Change listing data:

════════════════

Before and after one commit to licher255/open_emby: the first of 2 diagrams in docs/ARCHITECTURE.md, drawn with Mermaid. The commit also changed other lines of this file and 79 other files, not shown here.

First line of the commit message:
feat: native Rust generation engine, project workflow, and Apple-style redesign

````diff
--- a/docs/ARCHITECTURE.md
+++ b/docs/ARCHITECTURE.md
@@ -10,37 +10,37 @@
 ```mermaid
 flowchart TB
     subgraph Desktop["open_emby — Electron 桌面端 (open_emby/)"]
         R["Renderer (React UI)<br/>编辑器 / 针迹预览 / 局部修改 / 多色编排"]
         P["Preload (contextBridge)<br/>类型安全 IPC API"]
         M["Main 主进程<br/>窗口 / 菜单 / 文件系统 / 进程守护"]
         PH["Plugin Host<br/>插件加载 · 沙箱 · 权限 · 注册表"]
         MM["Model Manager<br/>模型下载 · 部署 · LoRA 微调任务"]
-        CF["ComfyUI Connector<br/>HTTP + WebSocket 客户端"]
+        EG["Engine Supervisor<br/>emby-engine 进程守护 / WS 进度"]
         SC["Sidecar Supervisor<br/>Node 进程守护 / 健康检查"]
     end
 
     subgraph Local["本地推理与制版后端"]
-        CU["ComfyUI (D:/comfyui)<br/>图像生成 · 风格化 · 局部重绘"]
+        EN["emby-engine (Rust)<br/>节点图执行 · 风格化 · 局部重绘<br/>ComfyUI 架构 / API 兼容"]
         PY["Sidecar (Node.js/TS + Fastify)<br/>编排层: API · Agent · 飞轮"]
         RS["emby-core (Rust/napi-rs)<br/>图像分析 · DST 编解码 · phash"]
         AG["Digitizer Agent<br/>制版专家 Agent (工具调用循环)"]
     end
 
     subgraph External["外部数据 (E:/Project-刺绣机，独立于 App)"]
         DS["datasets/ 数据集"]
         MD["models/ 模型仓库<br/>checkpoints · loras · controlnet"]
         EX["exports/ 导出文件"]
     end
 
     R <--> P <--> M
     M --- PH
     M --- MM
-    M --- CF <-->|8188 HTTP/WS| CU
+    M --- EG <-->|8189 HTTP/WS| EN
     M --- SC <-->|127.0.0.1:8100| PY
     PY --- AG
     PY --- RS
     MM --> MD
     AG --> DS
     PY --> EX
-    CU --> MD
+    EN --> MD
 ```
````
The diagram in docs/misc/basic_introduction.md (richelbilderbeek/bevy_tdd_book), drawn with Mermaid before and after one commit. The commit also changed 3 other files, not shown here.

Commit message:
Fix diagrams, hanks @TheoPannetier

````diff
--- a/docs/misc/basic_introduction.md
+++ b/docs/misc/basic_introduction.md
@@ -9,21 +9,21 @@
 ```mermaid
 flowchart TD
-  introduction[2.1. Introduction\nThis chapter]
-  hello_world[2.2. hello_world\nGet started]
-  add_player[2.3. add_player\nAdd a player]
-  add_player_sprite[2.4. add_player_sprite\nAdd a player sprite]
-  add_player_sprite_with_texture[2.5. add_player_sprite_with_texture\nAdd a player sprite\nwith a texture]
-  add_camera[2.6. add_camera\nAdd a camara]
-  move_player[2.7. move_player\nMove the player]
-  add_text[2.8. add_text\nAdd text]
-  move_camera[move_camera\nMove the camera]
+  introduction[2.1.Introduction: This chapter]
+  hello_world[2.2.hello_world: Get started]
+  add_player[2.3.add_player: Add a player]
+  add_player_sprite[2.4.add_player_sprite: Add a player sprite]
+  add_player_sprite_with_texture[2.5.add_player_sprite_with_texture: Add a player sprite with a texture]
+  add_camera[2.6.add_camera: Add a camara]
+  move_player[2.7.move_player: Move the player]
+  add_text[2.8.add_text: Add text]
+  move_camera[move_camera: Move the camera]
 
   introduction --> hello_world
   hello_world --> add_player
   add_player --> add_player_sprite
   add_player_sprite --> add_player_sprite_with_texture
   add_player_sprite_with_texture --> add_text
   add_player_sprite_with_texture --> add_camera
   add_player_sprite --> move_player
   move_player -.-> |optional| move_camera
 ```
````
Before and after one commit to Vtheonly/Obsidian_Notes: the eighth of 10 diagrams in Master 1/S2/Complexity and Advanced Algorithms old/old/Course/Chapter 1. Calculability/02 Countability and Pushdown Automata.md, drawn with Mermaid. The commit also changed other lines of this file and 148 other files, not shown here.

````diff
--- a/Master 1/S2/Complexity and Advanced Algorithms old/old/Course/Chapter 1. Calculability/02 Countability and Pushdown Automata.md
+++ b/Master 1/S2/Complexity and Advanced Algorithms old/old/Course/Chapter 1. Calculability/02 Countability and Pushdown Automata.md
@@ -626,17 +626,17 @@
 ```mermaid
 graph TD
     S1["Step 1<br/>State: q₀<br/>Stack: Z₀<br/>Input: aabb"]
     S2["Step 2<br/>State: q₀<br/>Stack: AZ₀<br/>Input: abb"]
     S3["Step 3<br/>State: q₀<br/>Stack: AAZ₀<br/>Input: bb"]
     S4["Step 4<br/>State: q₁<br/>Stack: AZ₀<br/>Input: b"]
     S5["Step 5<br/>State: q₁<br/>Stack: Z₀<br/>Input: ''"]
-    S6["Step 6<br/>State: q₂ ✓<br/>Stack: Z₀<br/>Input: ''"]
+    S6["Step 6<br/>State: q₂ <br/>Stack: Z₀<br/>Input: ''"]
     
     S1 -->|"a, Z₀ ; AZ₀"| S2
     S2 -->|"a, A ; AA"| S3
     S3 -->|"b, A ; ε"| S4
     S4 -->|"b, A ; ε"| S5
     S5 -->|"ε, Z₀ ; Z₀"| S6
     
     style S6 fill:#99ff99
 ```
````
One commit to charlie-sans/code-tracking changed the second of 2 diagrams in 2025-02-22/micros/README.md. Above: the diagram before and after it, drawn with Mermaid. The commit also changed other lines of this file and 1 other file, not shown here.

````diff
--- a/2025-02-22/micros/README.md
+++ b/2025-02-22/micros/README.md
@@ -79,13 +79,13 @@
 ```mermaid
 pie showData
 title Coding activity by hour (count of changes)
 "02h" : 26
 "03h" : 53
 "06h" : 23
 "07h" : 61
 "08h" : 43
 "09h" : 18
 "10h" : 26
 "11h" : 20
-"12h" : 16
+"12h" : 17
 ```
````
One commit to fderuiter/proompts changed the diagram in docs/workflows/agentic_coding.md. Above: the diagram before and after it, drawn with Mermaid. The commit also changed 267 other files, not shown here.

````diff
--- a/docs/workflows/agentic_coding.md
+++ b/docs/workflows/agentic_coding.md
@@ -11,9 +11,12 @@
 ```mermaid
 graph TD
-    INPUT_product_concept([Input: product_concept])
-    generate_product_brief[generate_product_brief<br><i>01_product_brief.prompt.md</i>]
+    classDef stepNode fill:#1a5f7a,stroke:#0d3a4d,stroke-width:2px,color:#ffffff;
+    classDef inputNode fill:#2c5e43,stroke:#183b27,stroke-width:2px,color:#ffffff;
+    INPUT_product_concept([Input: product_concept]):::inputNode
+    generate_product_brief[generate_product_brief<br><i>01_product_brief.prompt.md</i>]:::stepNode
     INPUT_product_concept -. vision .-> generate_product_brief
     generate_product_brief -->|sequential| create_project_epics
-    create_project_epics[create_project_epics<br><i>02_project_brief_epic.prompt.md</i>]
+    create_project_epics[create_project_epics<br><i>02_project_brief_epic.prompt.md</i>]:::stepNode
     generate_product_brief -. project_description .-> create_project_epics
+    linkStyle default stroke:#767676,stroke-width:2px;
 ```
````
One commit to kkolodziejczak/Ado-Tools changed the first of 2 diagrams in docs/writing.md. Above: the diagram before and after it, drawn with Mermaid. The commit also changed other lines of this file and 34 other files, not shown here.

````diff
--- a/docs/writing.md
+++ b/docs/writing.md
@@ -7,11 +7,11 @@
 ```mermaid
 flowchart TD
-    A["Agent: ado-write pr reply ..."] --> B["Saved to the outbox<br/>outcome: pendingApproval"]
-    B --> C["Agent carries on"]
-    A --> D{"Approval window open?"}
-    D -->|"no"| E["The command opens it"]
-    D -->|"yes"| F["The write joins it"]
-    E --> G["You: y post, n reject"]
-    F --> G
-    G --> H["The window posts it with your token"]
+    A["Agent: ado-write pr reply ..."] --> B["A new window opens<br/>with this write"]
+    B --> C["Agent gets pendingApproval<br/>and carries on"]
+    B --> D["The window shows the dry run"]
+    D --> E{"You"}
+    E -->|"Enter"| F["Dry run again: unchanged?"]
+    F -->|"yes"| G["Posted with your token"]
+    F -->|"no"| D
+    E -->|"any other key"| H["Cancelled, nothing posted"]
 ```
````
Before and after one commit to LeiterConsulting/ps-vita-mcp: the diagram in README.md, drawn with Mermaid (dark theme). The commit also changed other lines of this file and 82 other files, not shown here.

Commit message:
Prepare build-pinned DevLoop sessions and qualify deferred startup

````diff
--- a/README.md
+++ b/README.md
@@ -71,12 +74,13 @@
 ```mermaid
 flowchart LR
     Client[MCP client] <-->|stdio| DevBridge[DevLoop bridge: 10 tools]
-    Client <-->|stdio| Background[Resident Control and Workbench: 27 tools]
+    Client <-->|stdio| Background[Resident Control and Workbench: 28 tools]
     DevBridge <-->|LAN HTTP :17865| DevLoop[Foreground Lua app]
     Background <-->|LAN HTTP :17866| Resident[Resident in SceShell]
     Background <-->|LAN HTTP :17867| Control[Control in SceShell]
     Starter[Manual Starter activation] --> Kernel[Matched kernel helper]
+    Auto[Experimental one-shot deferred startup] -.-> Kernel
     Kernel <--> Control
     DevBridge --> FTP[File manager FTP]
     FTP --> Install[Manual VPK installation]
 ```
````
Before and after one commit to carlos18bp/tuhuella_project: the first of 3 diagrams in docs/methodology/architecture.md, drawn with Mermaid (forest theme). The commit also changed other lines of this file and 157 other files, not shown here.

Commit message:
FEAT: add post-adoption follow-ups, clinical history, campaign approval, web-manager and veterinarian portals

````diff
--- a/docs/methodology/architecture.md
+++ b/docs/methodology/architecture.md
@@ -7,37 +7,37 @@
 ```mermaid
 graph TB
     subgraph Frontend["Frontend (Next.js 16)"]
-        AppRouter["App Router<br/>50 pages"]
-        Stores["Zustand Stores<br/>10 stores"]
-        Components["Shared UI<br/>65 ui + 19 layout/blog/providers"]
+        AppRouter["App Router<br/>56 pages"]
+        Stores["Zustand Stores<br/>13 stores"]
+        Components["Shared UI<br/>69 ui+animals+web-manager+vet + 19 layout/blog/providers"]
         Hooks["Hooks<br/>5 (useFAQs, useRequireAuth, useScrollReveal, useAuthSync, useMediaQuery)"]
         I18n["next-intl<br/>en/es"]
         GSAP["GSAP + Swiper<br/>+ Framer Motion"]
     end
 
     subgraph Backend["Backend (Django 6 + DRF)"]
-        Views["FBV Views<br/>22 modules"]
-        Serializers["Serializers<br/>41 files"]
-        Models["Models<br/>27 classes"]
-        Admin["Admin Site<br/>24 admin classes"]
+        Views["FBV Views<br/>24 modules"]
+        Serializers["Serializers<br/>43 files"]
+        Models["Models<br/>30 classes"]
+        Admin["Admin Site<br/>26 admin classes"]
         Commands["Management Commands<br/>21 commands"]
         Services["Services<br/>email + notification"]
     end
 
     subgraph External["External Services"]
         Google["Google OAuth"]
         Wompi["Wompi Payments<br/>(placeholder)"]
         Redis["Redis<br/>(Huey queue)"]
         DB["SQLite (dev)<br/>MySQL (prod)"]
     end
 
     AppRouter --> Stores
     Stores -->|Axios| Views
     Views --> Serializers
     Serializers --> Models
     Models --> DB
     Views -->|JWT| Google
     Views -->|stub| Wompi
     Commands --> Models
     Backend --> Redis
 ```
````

════════════════

* **Your instructions**
Within the records, how many lines carry the word "nAdd"? Reply with the figure alone.

* **Answer below**
5